Start of SOURCE DATA
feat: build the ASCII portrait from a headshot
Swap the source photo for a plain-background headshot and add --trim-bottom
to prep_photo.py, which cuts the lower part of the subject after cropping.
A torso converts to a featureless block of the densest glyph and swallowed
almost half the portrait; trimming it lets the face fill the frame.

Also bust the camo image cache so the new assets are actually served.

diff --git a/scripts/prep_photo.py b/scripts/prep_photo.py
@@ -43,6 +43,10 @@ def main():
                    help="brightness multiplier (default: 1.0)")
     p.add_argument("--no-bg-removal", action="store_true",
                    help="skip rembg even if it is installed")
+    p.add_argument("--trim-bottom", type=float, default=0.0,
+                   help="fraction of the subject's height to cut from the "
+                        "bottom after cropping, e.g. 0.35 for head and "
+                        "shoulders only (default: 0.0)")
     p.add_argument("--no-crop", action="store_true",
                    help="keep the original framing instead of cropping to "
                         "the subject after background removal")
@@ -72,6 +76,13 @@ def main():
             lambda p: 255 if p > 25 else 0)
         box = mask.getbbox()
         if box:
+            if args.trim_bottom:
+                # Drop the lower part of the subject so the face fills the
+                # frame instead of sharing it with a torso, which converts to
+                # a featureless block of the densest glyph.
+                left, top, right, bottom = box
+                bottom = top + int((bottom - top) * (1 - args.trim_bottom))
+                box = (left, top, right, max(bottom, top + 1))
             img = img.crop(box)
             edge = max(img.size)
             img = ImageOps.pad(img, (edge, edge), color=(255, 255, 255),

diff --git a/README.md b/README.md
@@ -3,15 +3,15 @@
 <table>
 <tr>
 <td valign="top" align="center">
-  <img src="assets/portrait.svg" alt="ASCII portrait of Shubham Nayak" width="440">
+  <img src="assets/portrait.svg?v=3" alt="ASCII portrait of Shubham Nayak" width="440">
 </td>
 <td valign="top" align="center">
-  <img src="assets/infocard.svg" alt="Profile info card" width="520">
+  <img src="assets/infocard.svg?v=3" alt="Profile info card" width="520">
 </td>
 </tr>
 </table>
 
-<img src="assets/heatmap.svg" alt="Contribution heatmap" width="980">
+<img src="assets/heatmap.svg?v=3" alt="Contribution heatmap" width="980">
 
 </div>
End of SOURCE DATA
Copy each line above that contains the word "infocard".

-  <img src="assets/infocard.svg" alt="Profile info card" width="520">
+  <img src="assets/infocard.svg?v=3" alt="Profile info card" width="520">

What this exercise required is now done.